** Opening The data block **
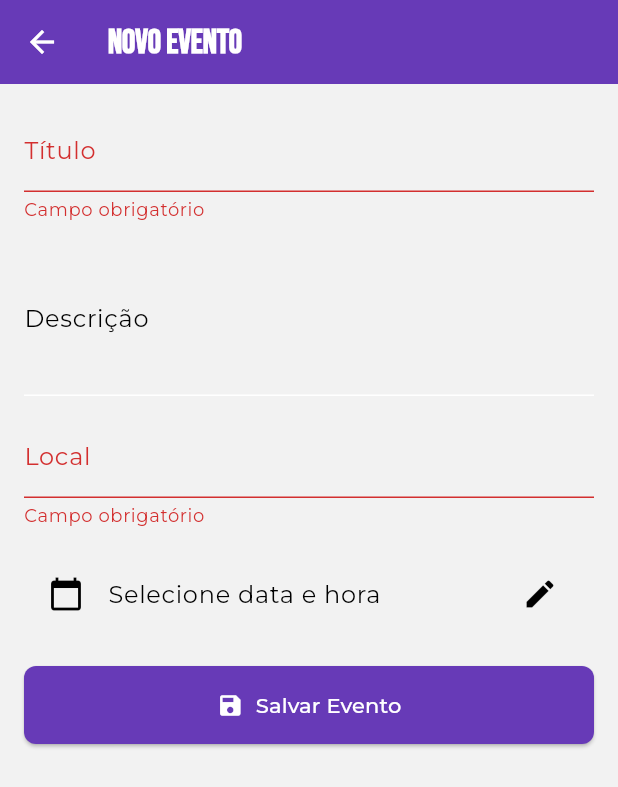
After one commit to PhelipeCurso/ipu-mobile, a Flutter app: the NovaAgendaScreen screen opened directly, after a tap on "Salvar Evento", on a phone screen of 412 x 824 dp. The commit adds this screen. Shown: the top 787 px of the screen. Run offline on Flutter 3.47's test engine with Material 3 defaults, Android fonts, the phone set to English and light mode, and no system bars; our stand-ins replace cloud_firestore, cloud_functions, firebase_auth, firebase_core, firebase_messaging, firebase_storage and 6 more; missing offline and left inert: firebase_app_check; accounts and stored records are empty; network calls fail.

Commit message:
criação da agenda e implementação da notificaçao

```diff
--- a/ipu/lib/app.dart
+++ b/ipu/lib/app.dart
@@ -16,6 +16,8 @@ import 'screens/gerenciar_informacoes_page.dart';
 import 'screens/eventos_screen.dart';
 import 'screens/noticias_screen.dart';
 import 'screens/PedidosOracaoScreen.dart';
+import 'screens/AgendaScreen.dart';
+import 'package:firebase_messaging/firebase_messaging.dart';
 
 /// Cores da identidade visual IPU
 class AppColors {
@@ -91,6 +93,8 @@ class MyApp extends StatelessWidget {
         '/eventos': (context) => const EventosScreen(),
         '/noticias': (context) => const NoticiasScreen(),
         '/pedidos-oracao': (context) => const PedidosOracaoScreen(),
+        '/nova-agenda': (context) => const AgendaScreen(podeEditarAgendas: true),
+        '/agenda': (context) => const AgendaScreen(podeEditarAgendas: false),
       },
       debugShowCheckedModeBanner: false,
     );
--- a/ipu/lib/screens/eventos_screen.dart
+++ b/ipu/lib/screens/eventos_screen.dart
@@ -71,7 +71,7 @@ class EventosScreen extends StatelessWidget {
                       const SizedBox(height: 8),
                       Text(e['descricao']),
                       const SizedBox(height: 8),
-                      Text('📍 Local: ${e['local']}'),
+                      Text('📍 Local: Igreja Povos Unidos'),
                       if (e['data'] != null)
                         Text(
                           '📅 Data: ${e['data'].toString().substring(0, 10)}',
--- /dev/null
+++ b/ipu/lib/screens/nova_agenda_screen.dart
@@ -0,0 +1,148 @@
+import 'package:cloud_firestore/cloud_firestore.dart';
+import 'package:flutter/material.dart';
+import 'package:cloud_functions/cloud_functions.dart';
+
+
+class NovaAgendaScreen extends StatefulWidget {
+  const NovaAgendaScreen({super.key});
+
+  @override
+  State<NovaAgendaScreen> createState() => _NovaAgendaScreenState();
+}
+
+class _NovaAgendaScreenState extends State<NovaAgendaScreen> {
+  final _formKey = GlobalKey<FormState>();
+  final _tituloController = TextEditingController();
+  final _descricaoController = TextEditingController();
+  final _localController = TextEditingController();
+  DateTime? _dataHoraSelecionada;
+
+  bool _carregando = false;
+
+  Future<void> _salvarEvento() async {
+    if (!_formKey.currentState!.validate() || _dataHoraSelecionada == null) return;
+
+    setState(() => _carregando = true);
+
+    try {
+      await FirebaseFirestore.instance.collection('agenda').add({
+        'titulo': _tituloController.text.trim(),
+        'descricao': _descricaoController.text.trim(),
+        'local': _localController.text.trim(),
+        'dataHora': Timestamp.fromDate(_dataHoraSelecionada!),
+        'criadoEm': FieldValue.serverTimestamp(),
+      });
+      // 🔔 Enviar notificação
+    await FirebaseFunctions.instance
+        .httpsCallable('novoEventoAgenda')
+        .call({
+         'titulo': _tituloController.text.trim(),
+         'local': _localController.text.trim(),
+         'dataHora': _dataHoraSelecionada!.toIso8601String(),
+    });
+      if (mounted) {
+        ScaffoldMessenger.of(context).showSnackBar(
+          const SnackBar(content: Text('Evento salvo com sucesso!')),
+        );
+        Navigator.pop(context);
+      }
+    } catch (e) {
+      print('Erro ao salvar evento: $e');
+      ScaffoldMessenger.of(context).showSnackBar(
+        const SnackBar(content: Text('Erro ao salvar evento.')),
+      );
+    }
+
+    setState(() => _carregando = false);
+  }
+
+  Future<void> _selecionarDataHora() async {
+    final data = await showDatePicker(
+      context: context,
+      initialDate: DateTime.now(),
+      firstDate: DateTime(2023),
+      lastDate: DateTime(2100),
+    );
+
+    if (data == null) return;
+
+    final hora = await showTimePicker(
+      context: context,
+      initialTime: TimeOfDay.now(),
+    );
+
+    if (hora == null) return;
+
+    setState(() {
+      _dataHoraSelecionada = DateTime(
+        data.year,
+        data.month,
+        data.day,
+        hora.hour,
+        hora.minute,
+      );
+    });
+  }
+
+  @override
+  Widget build(BuildContext context) {
+    return Scaffold(
+      appBar: AppBar(
+        title: const Text('Novo Evento'),
+        backgroundColor: Colors.deepPurple,
+      ),
+      body: Padding(
+        padding: const EdgeInsets.all(16),
+        child: _carregando
+            ? const Center(child: CircularProgressIndicator())
+            : Form(
+                key: _formKey,
+                child: ListView(
+                  children: [
+                    TextFormField(
+                      controller: _tituloController,
+                      decoration: const InputDecoration(labelText: 'Título'),
+                      validator: (value) =>
+                          value!.trim().isEmpty ? 'Campo obrigatório' : null,
+                    ),
+                    const SizedBox(height: 12),
+                    TextFormField(
+                      controller: _descricaoController,
+                      decoration: const InputDecoration(labelText: 'Descrição'),
+                      maxLines: 3,
+                    ),
+                    const SizedBox(height: 12),
+                    TextFormField(
+                      controller: _localController,
+                      decoration: const InputDecoration(labelText: 'Local'),
+                      validator: (value) =>
+                          value!.trim().isEmpty ? 'Campo obrigatório' : null,
+                    ),
+                    const SizedBox(height: 16),
+                    ListTile(
+                      leading: const Icon(Icons.calendar_today),
+                      title: Text(
+                        _dataHoraSelecionada == null
+                            ? 'Selecione data e hora'
+                            : '${_dataHoraSelecionada!.day}/${_dataHoraSelecionada!.month}/${_dataHoraSelecionada!.year} às ${_dataHoraSelecionada!.hour.toString().padLeft(2, '0')}:${_dataHoraSelecionada!.minute.toString().padLeft(2, '0')}',
+                      ),
+                      trailing: const Icon(Icons.edit),
+                      onTap: _selecionarDataHora,
+                    ),
+                    const SizedBox(height: 20),
+                    ElevatedButton.icon(
+                      onPressed: _salvarEvento,
+                      icon: const Icon(Icons.save),
+                      label: const Text('Salvar Evento'),
+                      style: ElevatedButton.styleFrom(
+                        backgroundColor: Colors.deepPurple,
+                        padding: const EdgeInsets.symmetric(vertical: 16),
+                      ),
+                    )
+                  ],
+                ),
+              ),
+      ),
+    );
+  }
+}
--- a/ipu/lib/widgets/home_servico_widget.dart
+++ b/ipu/lib/widgets/home_servico_widget.dart
@@ -54,6 +54,7 @@ class _HomeServicoWidgetState extends State<HomeServicoWidget> {
         exibirMenuLancamentos: false,
         podeGerenciarAgenda: false,
         podeVerPedidosOracao: false,
+        podeEditarAgendas: false,
       ),
       appBar: AppBar(title: const Text('Destaques da Área de Serviço')),
       body: Padding(
--- a/ipu/pubspec.yaml
+++ b/ipu/pubspec.yaml
@@ -46,6 +46,7 @@ dependencies:
   url_launcher: ^6.2.5
   firebase_app_check: ^0.2.1+8
   firebase_messaging: ^14.7.1
+  cloud_functions: ^4.5.5
 
   # The following adds the Cupertino Icons font to your application.
   # Use with the CupertinoIcons class for iOS style icons.
```
Also changed, not shown: ipu/lib/main.dart (+8 -9 lines), ipu/lib/screens/AgendaScreen.dart (added, +257 -0 lines), ipu/lib/screens/WelcomeScreen.dart (+27 -5 lines), ipu/lib/screens/home_screen.dart (+8 -1 lines), ipu/lib/widgets/menu_lateral_widget.dart (+10 -1 lines), ipu/pubspec.lock, 2 other files.
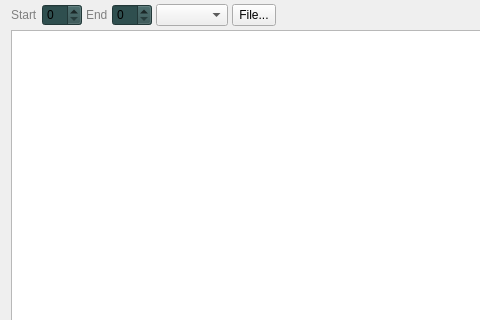
rjaremczak/mo65x, file memorywidget.ui: the form before one commit; both pictures show x 0 to 480 and y 0 to 320 of the 637 by 464 pixel window.
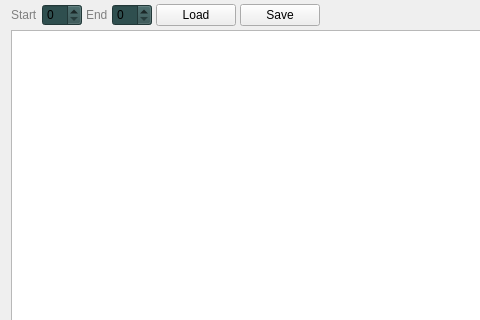
The form after the commit. Custom widgets are drawn as their Qt base class.

Commit message: memory widget refactored, load and save implemented

Diff of the .ui file:
```diff
--- a/memorywidget.ui
+++ b/memorywidget.ui
@@ -69,10 +69,14 @@
       </widget>
      </item>
      <item>
-      <widget class="QComboBox" name="operationSelector"/>
+      <widget class="QPushButton" name="loadFromFile">
+       <property name="text">
+        <string>Load</string>
+       </property>
+      </widget>
      </item>
      <item>
-      <widget class="QToolButton" name="executeOperation">
+      <widget class="QPushButton" name="saveToFile">
        <property name="sizePolicy">
         <sizepolicy hsizetype="Preferred" vsizetype="Preferred">
          <horstretch>0</horstretch>
@@ -80,7 +84,7 @@
         </sizepolicy>
        </property>
        <property name="text">
-        <string>File...</string>
+        <string>Save</string>
        </property>
       </widget>
      </item>
```
The commit also changes 5 other files.
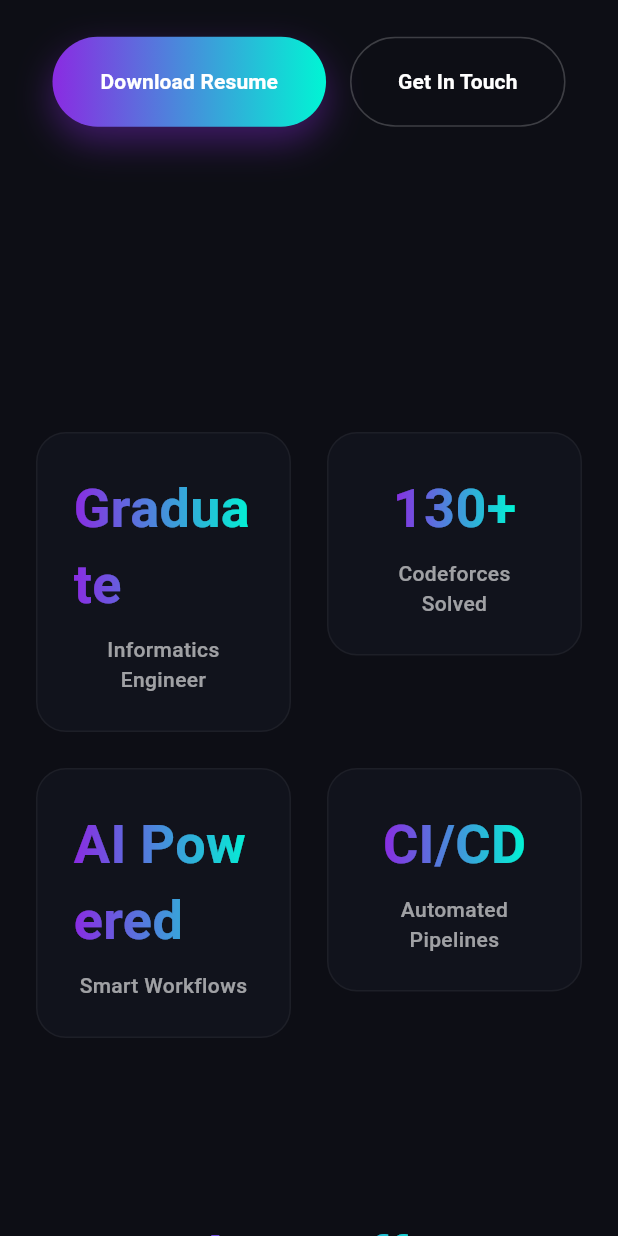
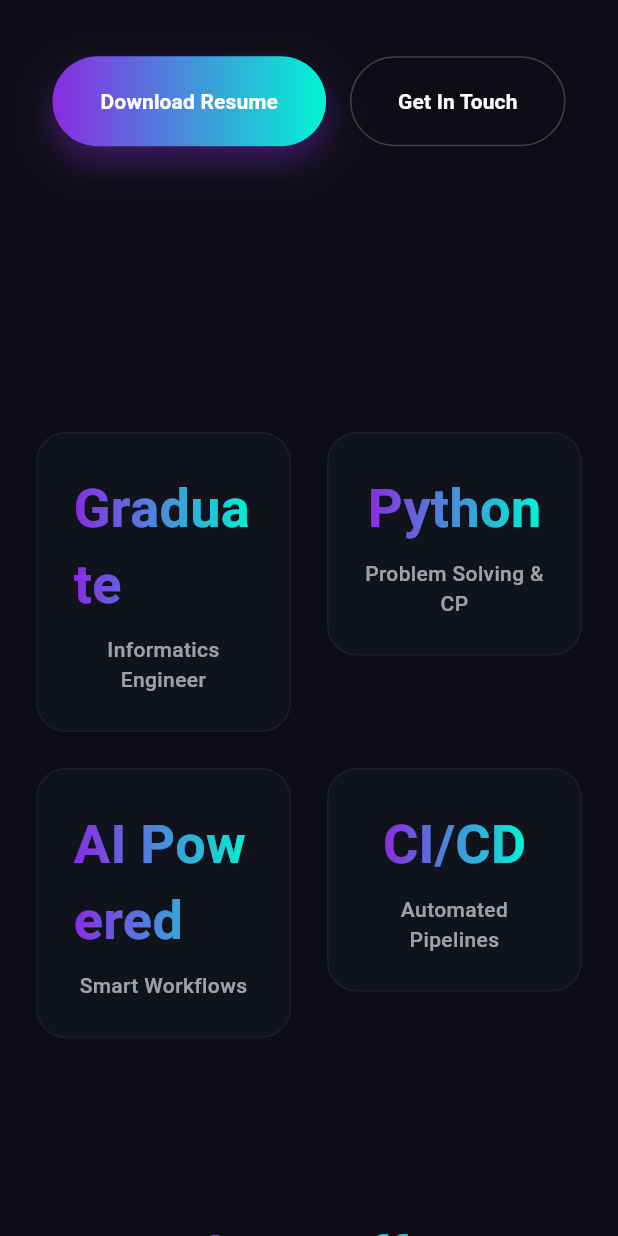
Before and after one commit to rehamsaado/Portfolio, a Flutter app: the screen it shows after launch, scrolled down 576 dp, after a tap on "Get In Touch", on a phone screen of 412 x 824 dp. Run offline on Flutter 3.47's test engine with Material 3 defaults, Android fonts, the phone set to English and light mode, and no system bars.

```diff
--- a/lib/constants/portfolio_constants.dart
+++ b/lib/constants/portfolio_constants.dart
@@ -3,19 +3,19 @@ class PortfolioConstants {
   static const String fullName = 'Reham Alshiekh Saado';
   static const String title = 'Flutter Software Engineer';
   static const String subTitle = 'Flutter Software Engineer';
-  static const String bio = 'Informatics Engineering Graduate specialized in building scalable, high-performance cross-platform mobile applications. Expert in Clean Architecture, BLoC/Cubit, Supabase (RLS & Realtime Streams), and direct AI integration (Gemini AI) backed by robust CI/CD pipelines.';
+  static const String bio = 'Informatics Engineering Graduate specialized in building scalable, high-performance cross-platform mobile applications. Expert in Clean Architecture, BLoC/Cubit, Supabase (RLS & Realtime Streams), and automated AI workflows (n8n & Gemini AI) backed by robust CI/CD pipelines.';
   static const String location = 'Aleppo, Syria';
   static const String email = 'rehamsaado37@gmail.com';
 
   // 2. Social Media & Freelance Links
   static const String githubUrl = 'https://github.com/rehamsaado';
   static const String linkedinUrl = 'https://linkedin.com/in/rehamsaado';
-  static const String resumePdfUrl = 'https://github.com/rehamsaado/portfolio/blob/main/assets/files/rehamsaado_flutter.pdf?raw=true';
+  static const String resumePdfUrl = 'https://raw.githubusercontent.com/rehamsaado/Portfolio/main/assets/files/rehamsaado_flutter.pdf';
 
-  // 3. Quick Statistics
+  // 3. Quick Statistics / Highlights
   static const List<Map<String, String>> stats = [
     {'number': 'Graduate', 'label': 'Informatics Engineer'},
-    {'number': '130+', 'label': 'Codeforces Solved'},
+    {'number': 'Python', 'label': 'Problem Solving & CP'},
     {'number': 'AI Powered', 'label': 'Smart Workflows'},
     {'number': 'CI/CD', 'label': 'Automated Pipelines'},
   ];
@@ -27,10 +27,10 @@ class PortfolioConstants {
     {'name': 'State Management (BLoC / Cubit)', 'level': 95},
     {'name': 'Backend & Realtime (Supabase, PostgreSQL & RLS)', 'level': 90},
     {'name': 'Networking & APIs (Dio, RESTful APIs, JSON)', 'level': 90},
-    {'name': 'Competitive Programming (130+ Python Challenges)', 'level': 60},
+    {'name': 'Problem Solving & Logic (Codeforces / Python)', 'level': 85},
   ];
 
-  // 5. Freelance Professional Services
+  // 5. Freelance Professional Services (ماذا أقدم)
   static const List<Map<String, dynamic>> services = [
     {
       'title': 'Cross-Platform Mobile App Development',
@@ -38,15 +38,14 @@ class PortfolioConstants {
       'icon': 'phone_android',
     },
     {
-      'title': 'AI Feature Integration & Smart Services',
-      'description': 'Integrating dynamic AI capabilities (Gemini AI, Voice Interaction, Speech-to-Text) directly into mobile applications.',
-      'icon': 'smart_toy',
+      'title': 'Backend Integration & Realtime Databases',
+      'description': 'Integrating RESTful APIs via Dio, Supabase real-time streaming, Storage, and Row Level Security (RLS).',
+      'icon': 'storage',
     },
-
     {
-      'title': 'Backend Integration & Realtime Databases',
-      'description': 'Integrating RESTful APIs, Supabase real-time streaming, Storage, and Row Level Security (RLS).',
-      'icon': 'storage',
+      'title': 'CI/CD Pipelines & Automated Workflows',
+      'description': 'Automating build, testing, and deployment processes using GitHub Actions to accelerate delivery and ensure high code quality.',
+      'icon': 'rocket_launch',
     },
   ];
 
@@ -54,10 +53,10 @@ class PortfolioConstants {
   static const List<Map<String, dynamic>> projects = [
     {
       'title': 'Rego - Smart Restaurant Management Ecosystem',
-      'description': 'A dual Flutter application ecosystem (Admin Dashboard & Customer Table App). Powered by Gemini AI for dynamic calorie calculations, and an active AI Voice Waiter querying Supabase via Speech-to-Text.',
+      'description': 'A dual Flutter application ecosystem (Admin Dashboard & Customer Table App). Features automated n8n workflows integrated with Gemini AI for dynamic nutrition scoring and meal analysis.',
       'architecture': 'Clean Architecture (Multi-app Ecosystem) adhering to strict SOLID principles and Repository Pattern.',
-      'stateManagement': 'BLoC / Cubit for synchronizing ordering states, voice commands, and real-time backend updates.',
-      'techUsed': ['Flutter', 'Supabase (RLS)', 'Gemini AI', 'BLoC', 'Clean Architecture'],
+      'stateManagement': 'BLoC / Cubit for synchronizing ordering states and real-time backend updates.',
+      'techUsed': ['Flutter', 'Supabase (RLS)', 'n8n Automation', 'Gemini AI', 'BLoC'],
       'githubLink': 'https://github.com/rehamsaado/rego_smart_restaurant',
       'image': 'assets/images/rego_preview.png',
     },
@@ -87,7 +86,7 @@ class PortfolioConstants {
       'title': 'Bachelor of Informatics Engineering',
       'institution': 'University of Aleppo - Faculty of Informatics Engineering',
       'period': 'Graduated',
-      'details': 'Core Focus: Software Engineering, Data Structures, Problem Solving & Active Competitive Programming (130+ Python problems solved on Codeforces).',
+      'details': 'Core Focus: Software Engineering, Data Structures, Problem Solving & Competitive Programming in Python.',
     },
     {
       'title': 'CI/CD & DevOps Workflow',
--- a/lib/widgets/hero_section.dart
+++ b/lib/widgets/hero_section.dart
@@ -24,19 +24,13 @@ class _HeroSectionState extends State<HeroSection> with SingleTickerProviderStat
     }
   }
 
-  // دالة مخصصة لفتح البريد الإلكتروني فوراً عند الضغط على Get In Touch
-  Future<void> _sendEmail() async {
-    final Uri emailUri = Uri(
-      scheme: 'mailto',
-      path: PortfolioConstants.email,
-      queryParameters: {
-        'subject': 'Inquiry regarding Flutter Development Services',
-      },
-    );
-    if (await canLaunchUrl(emailUri)) {
-      await launchUrl(emailUri);
+  // دالة فتح محادثة WhatsApp مباشرة عند الضغط على Get In Touch
+  Future<void> _contactViaWhatsApp() async {
+    final Uri whatsappUri = Uri.parse('https://wa.me/963952527682');
+    if (await canLaunchUrl(whatsappUri)) {
+      await launchUrl(whatsappUri, mode: LaunchMode.externalApplication);
     } else {
-      debugPrint('Could not launch email client');
+      await launchUrl(whatsappUri);
     }
   }
 
@@ -194,7 +188,7 @@ class _HeroSectionState extends State<HeroSection> with SingleTickerProviderStat
 
   Widget _buildSecondaryButton(BuildContext context) {
     return OutlinedButton(
-      onPressed: _sendEmail,
+      onPressed: _contactViaWhatsApp,
       style: OutlinedButton.styleFrom(
         padding: const EdgeInsets.symmetric(horizontal: 32, vertical: 20),
         side: BorderSide(color: Colors.white.withValues(alpha: 0.2)),
--- a/pubspec.yaml
+++ b/pubspec.yaml
@@ -34,7 +34,7 @@ dependencies:
   # The following adds the Cupertino Icons font to your application.
   # Use with the CupertinoIcons class for iOS style icons.
   cupertino_icons: ^1.0.8
-  url_launcher: ^6.3.1
+  url_launcher: ^6.3.2
 
 dev_dependencies:
   flutter_test:
```
Also changed, not shown: pubspec.lock, 1 other file.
** Closing The data block **
> [What to do] Within the material above, find the lines that contain the word "context"; copy them.

> [Finished exercise]
         '/eventos': (context) => const EventosScreen(),
         '/noticias': (context) => const NoticiasScreen(),
         '/pedidos-oracao': (context) => const PedidosOracaoScreen(),
+        '/nova-agenda': (context) => const AgendaScreen(podeEditarAgendas: true),
+        '/agenda': (context) => const AgendaScreen(podeEditarAgendas: false),
+        ScaffoldMessenger.of(context).showSnackBar(
+        Navigator.pop(context);
+      ScaffoldMessenger.of(context).showSnackBar(
+      context: context,
+      context: context,
+  Widget build(BuildContext context) {
   Widget _buildSecondaryButton(BuildContext context) {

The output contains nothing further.